Being a stringent planner is not my strong suit. Unless it's a vacation—in that case, I'm usually the first to book the tickets and the hotel—I can be a reluctant procrastinator. What I do meticulously plan, though, is my summer wardrobe. There's something about the start of the warm weather that gets my sartorial juices flowing and really motivates me to take charge and put in some effort. When I plan my summer looks, it goes a little something like this: I browse for images that make me feel inspired and then use that to mood-board a whole vibe I have in mind for the summer.
This season, I'm hopelessly stuck on Helmut Lang and vintage Maison Margiela. Recently, I found myself looking over archival runway images and fashion campaigns from the '90s and couldn't believe how much of both designers' fashions are still relevant right now. The two brands were instrumental in shaping the edgy, '90s cool-girl aesthetic that so many brands today source as their inspiration. Needless to say, it's proven timeless.
If this doesn't ring a bell for you, here's a visualization: relaxed trousers and slightly trendy skin-revealing tops in neutral, muted shades. It's a whole lot of black, white, and creamy beige tones and a whole lot of cool. The key to nailing down this look is wearing pieces that are uncomplicated yet interesting; they appear simple on the surface, but there's always a detail or two to catch the eye. Below, I'm breaking down my extensive shopping list by category to show you how I'm capturing the Margiela-Helmut vibe this summer.
Solid basics are critical to any wardrobe, but in this case, they are essential. Take a look at any Helmut Lang show from the '90s, and you'll discover the overall simplicity behind each outfit. But in true fashion, there's always a subversive twist—whether it be the silhouette, styling, or construction.
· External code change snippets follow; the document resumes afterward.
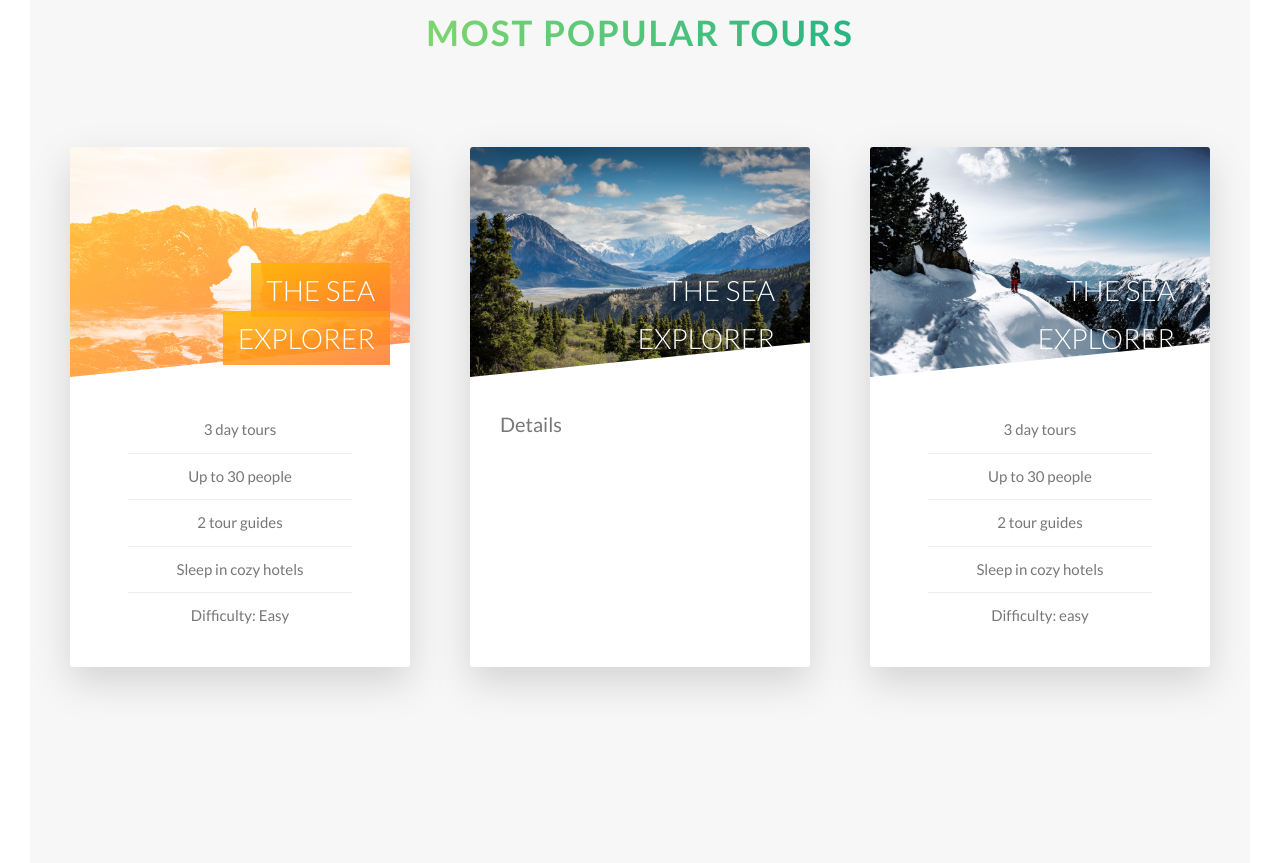
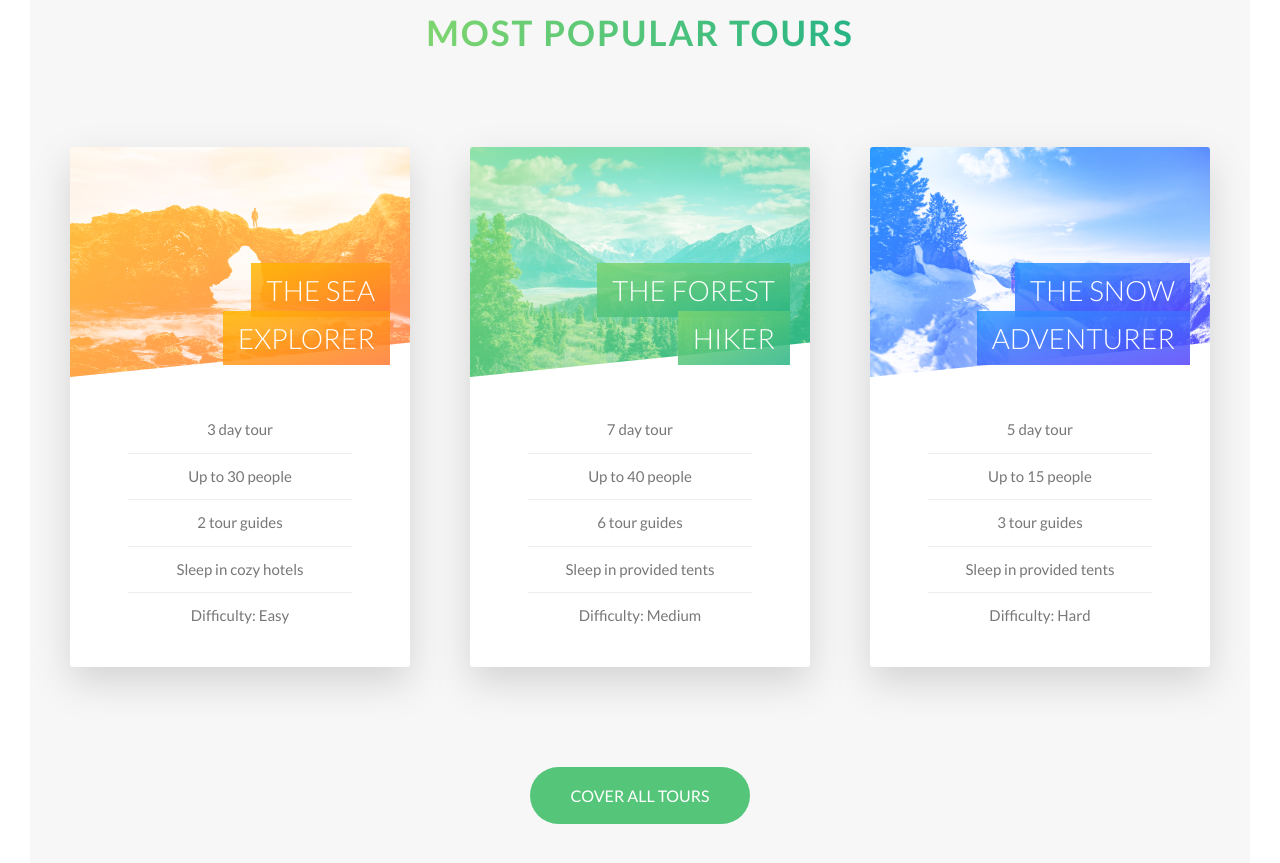
Before and after one commit to sivakusayan/Natours, a website: page index.html in a window 1280 px wide. Shown: the part 2460-3323 px from the top of the page. Drawn offline with Linux system fonts and the light colour scheme.

Commit message:
Styled back of cards

```diff
--- a/index.html
+++ b/index.html
@@ -117,15 +117,13 @@
                     <div class="col-1-of-3">
                         <div class="card">
                             <div class="card__side card__side--front">
-                                <div class="card__picture card__picture--1">
-                                    &nbsp;
-                                </div>
+                                <div class="card__picture card__picture--1"></div>
                                 <h4 class="card__heading">
                                     <span class="card__heading-span card__heading-span--1">The Sea Explorer</span>
                                 </h4>
                                 <div class="card__details">
                                     <ul>
-                                        <li>3 day tours</li>
+                                        <li>3 day tour</li>
                                         <li>Up to 30 people</li>
                                         <li>2 tour guides</li>
                                         <li>Sleep in cozy hotels</li>
@@ -134,52 +132,76 @@
                                 </div>
                             </div>
                             <div class="card__side card__side--back card__side--back-1">
-
+                                <div class="card__cta">
+                                    <div class="card__price-box">
+                                        <p class="card__price-only">Only</p>
+                                        <p class="card__price-value">$297</p>
+                                    </div>
+                                    <a href="#" class="btn btn--white">Book now!</a>
+                                </div>
                             </div>
                         </div>
                     </div>
                     <div class="col-1-of-3">
                         <div class="card">
                             <div class="card__side card__side--front">
-                                <div class="card__picture card__picture--2">
-                                    &nbsp;
-                                </div>
+                                <div class="card__picture card__picture--2"></div>
                                 <h4 class="card__heading">
-                                    <span class="card__heading-span card__heading-span--2">The Sea Explorer</span>
+                                    <span class="card__heading-span card__heading-span--2">The Forest Hiker</span>
                                 </h4>
                                 <div class="card__details">
-                                    Details
+                                    <ul>
+                                        <li>7 day tour</li>
+                                        <li>Up to 40 people</li>
+                                        <li>6 tour guides</li>
+                                        <li>Sleep in provided tents</li>
+                                        <li>Difficulty: Medium</li>
+                                    </ul>
                                 </div>
                             </div>
                             <div class="card__side card__side--back card__side--back-2">
-
+                                <div class="card__cta">
+                                    <div class="card__price-box">
+                                        <p class="card__price-only">Only</p>
+                                        <p class="card__price-value">$497</p>
+                                    </div>
+                                    <a href="#" class="btn btn--white">Book now!</a>
+                                </div>
                             </div>
                         </div>
                     </div>
                     <div class="col-1-of-3">
                         <div class="card">
                             <div class="card__side card__side--front">
-                                <div class="card__picture card__picture--3">
-                                    &nbsp;
-                                </div>
+                                <div class="card__picture card__picture--3"></div>
                                 <h4 class="card__heading">
-                                    <span class="card__heading-span card__heading-span--3">The Sea Explorer</span>
+                                    <span class="card__heading-span card__heading-span--3">The Snow Adventurer</span>
                                 </h4>
                                 <div class="card__details">
                                     <ul>
-                                        <li>3 day tours</li>
-                                        <li>Up to 30 people</li>
-                                        <li>2 tour guides</li>
-                                        <li>Sleep in cozy hotels</li>
-                                        <li>Difficulty: easy</li>
+                                        <li>5 day tour</li>
+                                        <li>Up to 15 people</li>
+                                        <li>3 tour guides</li>
+                                        <li>Sleep in provided tents</li>
+                                        <li>Difficulty: Hard</li>
                                     </ul>
                                 </div>
                             </div>
                             <div class="card__side card__side--back card__side--back-3">
-
+                                <div class="card__cta">
+                                    <div class="card__price-box">
+                                        <p class="card__price-only">Only</p>
+                                        <p class="card__price-value">$897</p>
+                                    </div>
+                                    <a href="#" class="btn btn--white">Book now!</a>
+                                </div>
                             </div>
                         </div>
                     </div>
+                </div>
+
+                <div class="u-center-text u-margin-top-huge">
+                    <a href="#" class="btn btn--green">Cover all tours</a>
                 </div>
 
             </section>
--- a/sass/base/_utilities.scss
+++ b/sass/base/_utilities.scss
@@ -3,3 +3,6 @@
 .u-margin-bottom-big { margin-bottom: 8.5rem; }
 .u-margin-bottom-medium { margin-bottom: 4rem; }
 .u-margin-bottom-small { margin-bottom: 1.5rem; }
+
+.u-margin-top-huge { margin-top: 10rem; }
+.u-margin-top-big { margin-top: 8rem; }
--- a/sass/components/_button.scss
+++ b/sass/components/_button.scss
@@ -43,6 +43,15 @@
         }
     }
 
+    &--green {
+        background-color: $color-primary;
+        color: $color-white;
+
+        &::after {
+            background-color: $color-primary;
+        }
+    }
+
     &:active {
         transform: translateY(-1px);
         box-shadow: 0 .5rem 1rem rgba($color-black, 0.2);
--- a/sass/components/_card.scss
+++ b/sass/components/_card.scss
@@ -25,11 +25,18 @@
         }
 
         &--back {
-            background-color: green;
             transform: rotateY(180deg);
 
             &-1 {
                 background-image: linear-gradient(to right bottom, $color-secondary-light, $color-secondary-dark);
+            }
+
+            &-2 {
+                background-image: linear-gradient(to right bottom, $color-primary-light, $color-primary-dark);
+            }
+
+            &-3 {
+                background-image: linear-gradient(to right bottom, $color-tertiary-light, $color-tertiary-dark);
             }
         }
     }
@@ -56,11 +63,11 @@
         }
 
         &--2 {
-            background-image: url(../img/nat-6.jpg);
+            background-image: linear-gradient(to right bottom, $color-primary-light, $color-primary-dark), url(../img/nat-6.jpg);
         }
 
         &--3 {
-            background-image: url(../img/nat-7.jpg);
+            background-image: linear-gradient(to right bottom, $color-tertiary-light, $color-tertiary-dark), url(../img/nat-7.jpg);
         }
     }
 
@@ -83,6 +90,14 @@
 
         &--1 {
             background-image: linear-gradient(to right bottom, rgba($color-secondary-light, .85), rgba($color-secondary-dark, .85));
+        }
+
+        &--2 {
+            background-image: linear-gradient(to right bottom, rgba($color-primary-light, .85), rgba($color-primary-dark, .85));
+        }
+
+        &--3 {
+            background-image: linear-gradient(to right bottom, rgba($color-tertiary-light, .85), rgba($color-tertiary-dark, .85));
         }
     }
 
@@ -108,4 +123,29 @@
 
     }
 
+    //BACKSIDE STYLING
+
+    &__cta {
+        text-align: center;
+        width: 90%;
+        position: absolute;
+        top: 50%;
+        left: 50%;
+        transform: translate(-50%, -50%);
+    }
+
+    &__price-box {
+        color: $color-white;
+        margin-bottom: 8rem;
+    }
+
+    &__price-only {
+        font-size: 1.4rem;
+        text-transform: uppercase;
+    }
+
+    &__price-value {
+        font-size: 6rem;
+        font-weight: 100;
+    }
 }
--- a/sass/pages/_home.scss
+++ b/sass/pages/_home.scss
@@ -21,6 +21,6 @@
 
 .section-tours {
     background-color: $color-grey-light-1;
-    padding: 25rem 0 50rem 0;
+    padding: 25rem 0 15rem 0;
     margin-top: -15rem;
 }
```
Also changed, not shown: css/style.css.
In terms of palettes, neutrals reigned supreme for both Margiela and Helmut Lang during this era, so when re-creating, you'll want to stick to black and white separates. Not everything was a stark palette of black and white, though: Both designers were known to throw in a soft shade of blue or green for good measure.
A Helmut or Margiela girl simply does not wear any old jacket—she wears structured blazers. Margiela blazers have run the design gamut from complex and deconstructed to understated menswear-inspired tailoring. One thing remains the same, though: They should be oversize and boxy.
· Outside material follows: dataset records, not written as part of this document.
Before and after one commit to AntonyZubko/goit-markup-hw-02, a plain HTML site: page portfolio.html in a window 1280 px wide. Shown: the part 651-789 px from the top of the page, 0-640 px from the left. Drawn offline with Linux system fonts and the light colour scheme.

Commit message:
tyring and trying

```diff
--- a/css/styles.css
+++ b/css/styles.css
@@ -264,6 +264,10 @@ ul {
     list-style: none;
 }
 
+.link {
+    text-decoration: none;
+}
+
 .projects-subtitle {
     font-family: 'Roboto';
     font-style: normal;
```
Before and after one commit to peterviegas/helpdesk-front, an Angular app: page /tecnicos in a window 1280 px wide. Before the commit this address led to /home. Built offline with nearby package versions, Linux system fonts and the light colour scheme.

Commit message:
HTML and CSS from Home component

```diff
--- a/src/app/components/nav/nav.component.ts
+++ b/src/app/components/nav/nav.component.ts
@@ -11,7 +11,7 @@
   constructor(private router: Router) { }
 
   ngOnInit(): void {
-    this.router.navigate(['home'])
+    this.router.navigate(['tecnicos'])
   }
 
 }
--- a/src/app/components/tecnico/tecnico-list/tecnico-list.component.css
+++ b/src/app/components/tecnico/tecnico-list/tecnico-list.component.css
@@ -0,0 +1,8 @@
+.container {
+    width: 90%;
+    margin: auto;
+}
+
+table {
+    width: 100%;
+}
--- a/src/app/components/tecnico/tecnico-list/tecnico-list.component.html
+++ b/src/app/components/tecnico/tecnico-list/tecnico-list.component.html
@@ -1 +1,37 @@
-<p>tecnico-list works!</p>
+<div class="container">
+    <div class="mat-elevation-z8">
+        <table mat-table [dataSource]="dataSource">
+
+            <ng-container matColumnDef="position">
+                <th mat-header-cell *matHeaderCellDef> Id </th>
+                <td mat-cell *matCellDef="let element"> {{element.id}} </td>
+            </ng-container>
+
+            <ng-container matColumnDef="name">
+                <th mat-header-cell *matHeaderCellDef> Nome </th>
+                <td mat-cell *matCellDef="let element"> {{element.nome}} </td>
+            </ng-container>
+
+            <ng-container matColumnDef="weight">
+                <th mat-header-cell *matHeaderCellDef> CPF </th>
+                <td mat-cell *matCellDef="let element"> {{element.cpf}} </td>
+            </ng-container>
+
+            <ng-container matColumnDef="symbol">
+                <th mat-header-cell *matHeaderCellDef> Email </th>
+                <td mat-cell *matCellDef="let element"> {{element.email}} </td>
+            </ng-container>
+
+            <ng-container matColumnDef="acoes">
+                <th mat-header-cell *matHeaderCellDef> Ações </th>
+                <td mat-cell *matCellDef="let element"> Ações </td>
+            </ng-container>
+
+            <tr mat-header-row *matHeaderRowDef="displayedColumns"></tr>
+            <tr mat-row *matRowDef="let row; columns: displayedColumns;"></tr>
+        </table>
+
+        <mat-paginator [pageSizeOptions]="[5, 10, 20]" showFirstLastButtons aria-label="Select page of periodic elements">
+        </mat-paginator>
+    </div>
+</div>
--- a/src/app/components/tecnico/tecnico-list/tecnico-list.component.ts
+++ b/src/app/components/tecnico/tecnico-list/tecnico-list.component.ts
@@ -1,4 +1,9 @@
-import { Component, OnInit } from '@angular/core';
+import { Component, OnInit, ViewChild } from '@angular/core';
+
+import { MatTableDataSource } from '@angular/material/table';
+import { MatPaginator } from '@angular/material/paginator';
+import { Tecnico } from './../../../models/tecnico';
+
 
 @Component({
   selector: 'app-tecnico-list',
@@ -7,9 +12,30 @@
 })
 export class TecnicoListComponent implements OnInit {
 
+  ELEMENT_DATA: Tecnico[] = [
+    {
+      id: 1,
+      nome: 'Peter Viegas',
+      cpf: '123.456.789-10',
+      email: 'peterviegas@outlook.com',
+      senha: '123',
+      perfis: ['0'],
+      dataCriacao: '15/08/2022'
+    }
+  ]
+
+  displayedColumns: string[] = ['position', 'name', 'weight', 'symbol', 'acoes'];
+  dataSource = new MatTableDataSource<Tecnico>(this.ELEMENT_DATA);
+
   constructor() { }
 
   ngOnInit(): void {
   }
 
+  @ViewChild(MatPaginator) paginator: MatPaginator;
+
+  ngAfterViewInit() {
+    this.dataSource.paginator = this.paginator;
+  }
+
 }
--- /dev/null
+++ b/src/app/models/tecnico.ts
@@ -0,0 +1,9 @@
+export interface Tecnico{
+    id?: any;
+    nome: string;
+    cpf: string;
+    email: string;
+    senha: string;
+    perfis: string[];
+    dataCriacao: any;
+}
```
Before tie-tops and barely there bralettes took over our feeds this year, they were major hallmarks of both designers' collections. Unexpected cutouts, one-shoulder tops, and, of course, anything layered to the max especially feel true to the downtown vibe. For extra dimension, I plan on playing around with sheer and tulle tops to layer over basic T-shirts.
Baggy trousers are a defining part of what made Helmut Lang cool. They went against the ultra-tight, figure-hugging silhouettes that were popular at the time and felt attractively rebellious. It so happens that loose pants are also trending heavily right now, so thankfully they're easy to find at several price points. I've also noticed Margiela liked to experiment with a few saturated colors on the runway, so I'm into the idea of bright leather pants to wear on cooler days. Style them with a racerback tee or any of the above layered tops for a no-brainer 'fit.
In contrast, clingy midi skirts were also a big part of the Margiela-Helmut universe, so I'm going for fitted, sleek versions in an array of neutrals.
We simply cannot talk about Maison Margiela without mentioning the designer's iconic shoes, the Tabi. Decades later, the split-toe silhouette is still a fashion-crowd staple and has been updated by the brand in a number of new styles and shapes, such as its latest sneaker collaboration with Reebok. I recently bought a pair of Tabi ballet flats and have not regretted it one bit.
Another essential style to shop in order to capture the cool-girl vibe is the naked sandal. Think strappy, minimalistic shoes at a moderate heel height that are versatile enough to throw together with any outfit without much sartorial guesswork.
While both brands prominently featured pants and skirts within their collections, they also knew how to create a damn good dress. Slip dresses are a quintessential style of the '90s, so of course, I have a few already in my cart. I love oscillating between options that are more revealing and more covered-up, so I've been shopping for dresses that feature big cutouts as well as ones that incorporate high necklines at midi lengths.